[PROBLEM STATEMENT] Which lines in the records below contain the word "import"? Return each of them.

RECORDS FOR THE EXERCISE below:

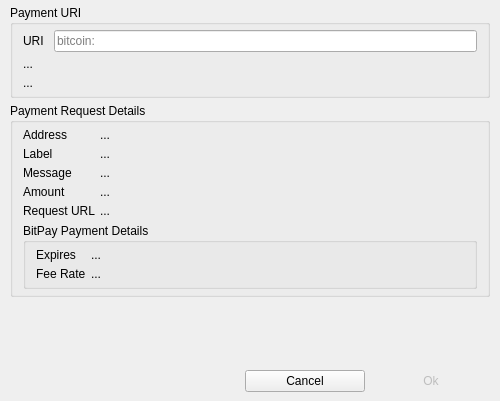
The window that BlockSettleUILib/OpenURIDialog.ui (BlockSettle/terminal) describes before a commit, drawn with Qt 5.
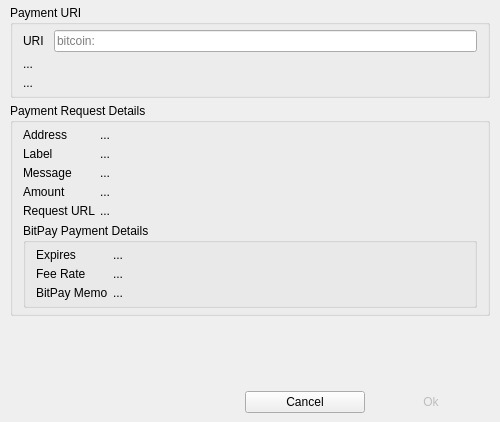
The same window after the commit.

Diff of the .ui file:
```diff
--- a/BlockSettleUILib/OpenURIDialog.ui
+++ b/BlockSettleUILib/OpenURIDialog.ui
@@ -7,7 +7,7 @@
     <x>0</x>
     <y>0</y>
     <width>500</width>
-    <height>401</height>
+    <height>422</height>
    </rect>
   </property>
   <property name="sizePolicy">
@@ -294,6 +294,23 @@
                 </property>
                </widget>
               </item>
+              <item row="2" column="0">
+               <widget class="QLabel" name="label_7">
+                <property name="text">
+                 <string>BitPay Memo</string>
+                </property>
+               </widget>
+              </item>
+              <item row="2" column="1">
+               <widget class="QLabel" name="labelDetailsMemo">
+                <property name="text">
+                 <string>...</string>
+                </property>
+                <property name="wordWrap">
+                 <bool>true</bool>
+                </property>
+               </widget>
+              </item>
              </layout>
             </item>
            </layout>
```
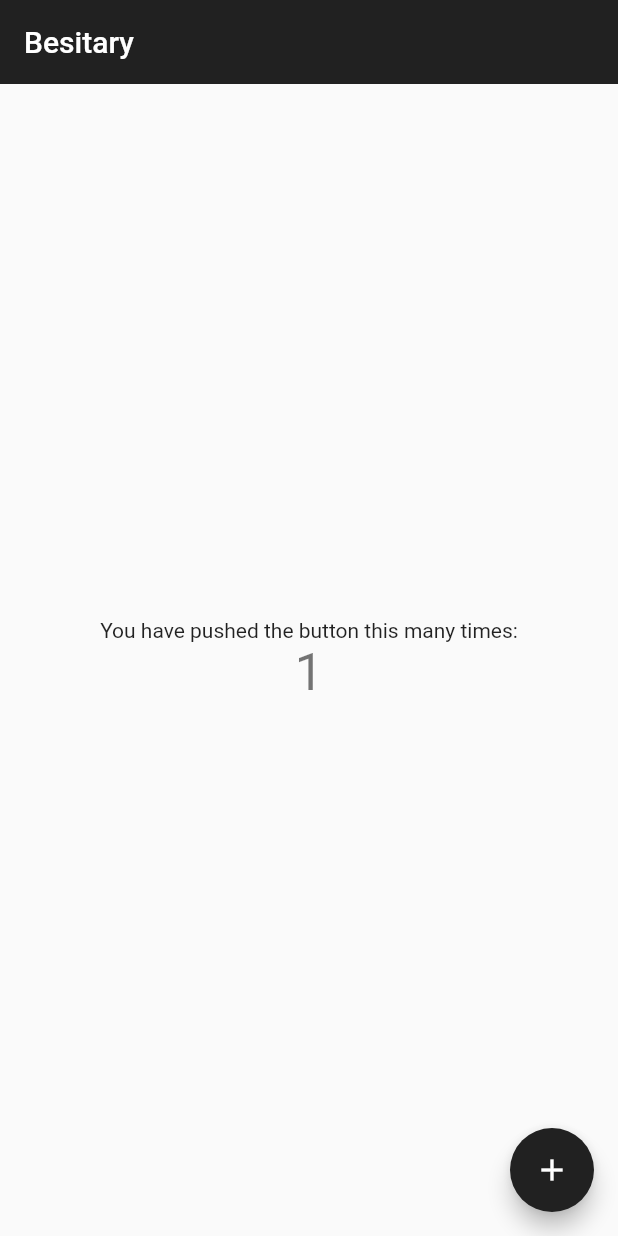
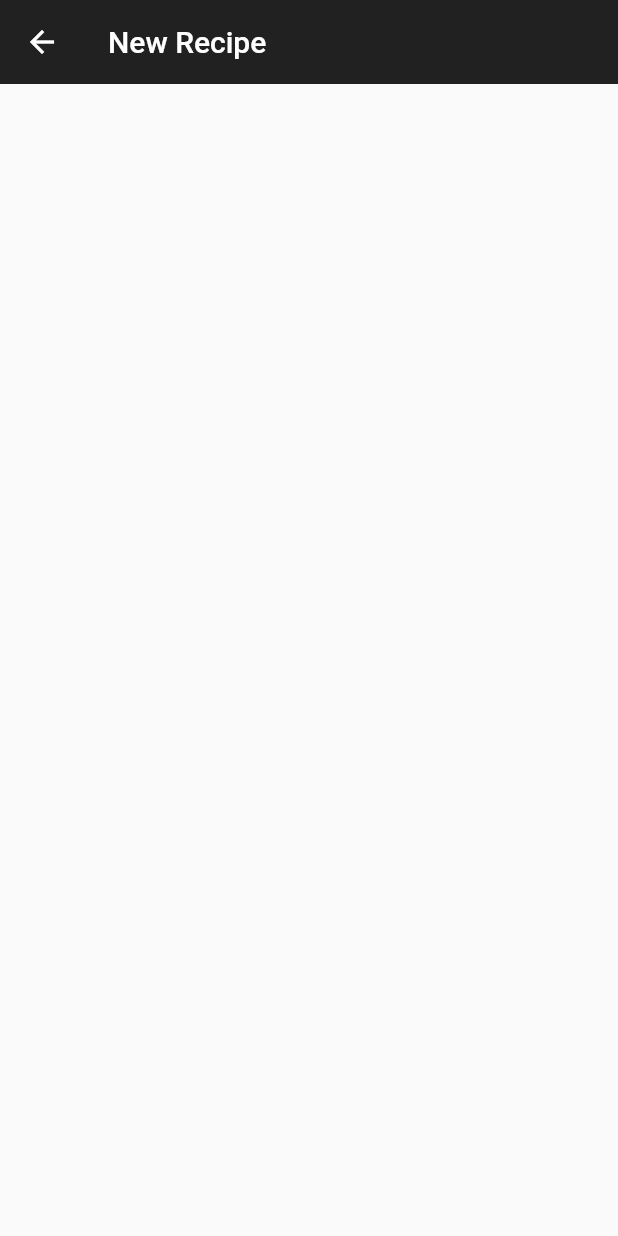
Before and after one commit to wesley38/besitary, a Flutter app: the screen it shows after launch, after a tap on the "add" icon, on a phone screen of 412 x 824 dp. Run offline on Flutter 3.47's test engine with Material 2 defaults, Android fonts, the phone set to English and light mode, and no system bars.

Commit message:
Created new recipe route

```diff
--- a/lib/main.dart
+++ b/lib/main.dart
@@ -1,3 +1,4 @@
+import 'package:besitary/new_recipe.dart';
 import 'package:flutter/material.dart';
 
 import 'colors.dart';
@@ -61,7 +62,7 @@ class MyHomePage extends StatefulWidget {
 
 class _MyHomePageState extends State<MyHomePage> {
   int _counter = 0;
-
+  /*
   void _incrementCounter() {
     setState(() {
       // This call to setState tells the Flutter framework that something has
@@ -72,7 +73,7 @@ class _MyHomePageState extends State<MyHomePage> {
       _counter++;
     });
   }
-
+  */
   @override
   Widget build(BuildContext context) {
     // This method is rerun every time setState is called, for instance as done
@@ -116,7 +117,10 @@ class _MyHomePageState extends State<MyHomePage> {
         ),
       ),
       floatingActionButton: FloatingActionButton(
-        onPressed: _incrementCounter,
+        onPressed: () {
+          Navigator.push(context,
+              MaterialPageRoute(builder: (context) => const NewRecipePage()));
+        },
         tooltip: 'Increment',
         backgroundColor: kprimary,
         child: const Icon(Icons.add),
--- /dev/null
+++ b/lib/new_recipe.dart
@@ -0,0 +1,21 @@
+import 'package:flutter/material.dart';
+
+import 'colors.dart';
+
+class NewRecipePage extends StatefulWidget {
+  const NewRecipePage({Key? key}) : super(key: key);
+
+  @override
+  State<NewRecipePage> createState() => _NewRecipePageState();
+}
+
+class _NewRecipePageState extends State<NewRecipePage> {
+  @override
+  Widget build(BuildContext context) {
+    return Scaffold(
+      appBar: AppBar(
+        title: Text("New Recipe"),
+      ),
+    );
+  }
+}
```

End of RECORDS FOR THE EXERCISE.

[OUTPUT FOR THIS TASK]
+import 'package:besitary/new_recipe.dart';
 import 'package:flutter/material.dart';
 import 'colors.dart';
+import 'package:flutter/material.dart';
+import 'colors.dart';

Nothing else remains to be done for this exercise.